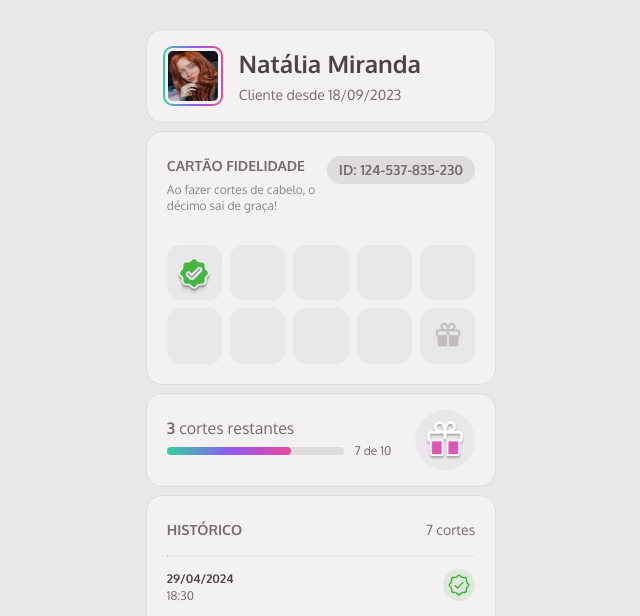
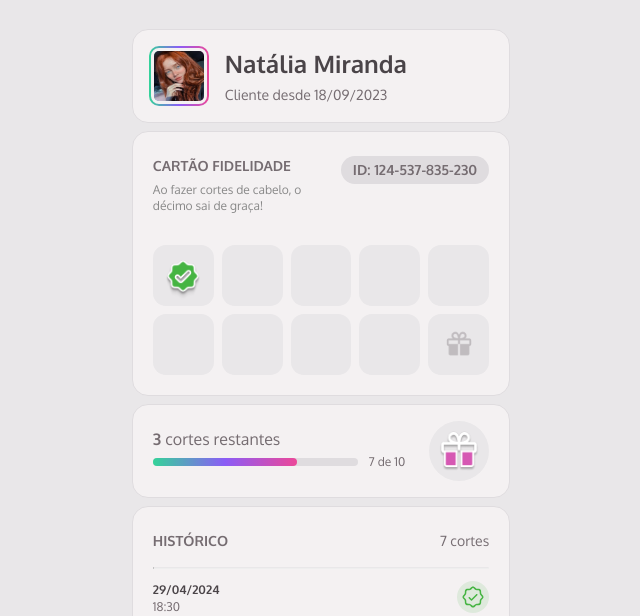
Before and after one commit to kaiquespe/member-club, a website built with webpack: page index.html in a window 1280 px wide. Shown: the part 147-763 px from the top of the page, without its empty margins (319-959 px from the left). Built offline with nearby package versions, Linux system fonts and the light colour scheme; files whose address does not match are found by name.

Commit message:
fidelity card spacing

```diff
--- a/src/styles/fidelity-card.css
+++ b/src/styles/fidelity-card.css
@@ -7,7 +7,7 @@
     display: flex;
     justify-content: space-between;
     align-items: flex-start;
-    gap: 10px;
+    gap: 16px;
     margin-bottom: 20px;
 
     span {
@@ -24,7 +24,7 @@
     font: var(--text-xs);
     color: #888;
     margin-bottom: 10px;
-    max-width: 150px;
+    max-width: 172px;
 
     h3 {
         font: var(--subtitle-md);
```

******************************

▶ [HOW TO COMPLETE THIS TASK]: Which lines above include the word "bottom"? Show each one.

▶ [TASK ANSWER]:
     margin-bottom: 20px;
     margin-bottom: 10px;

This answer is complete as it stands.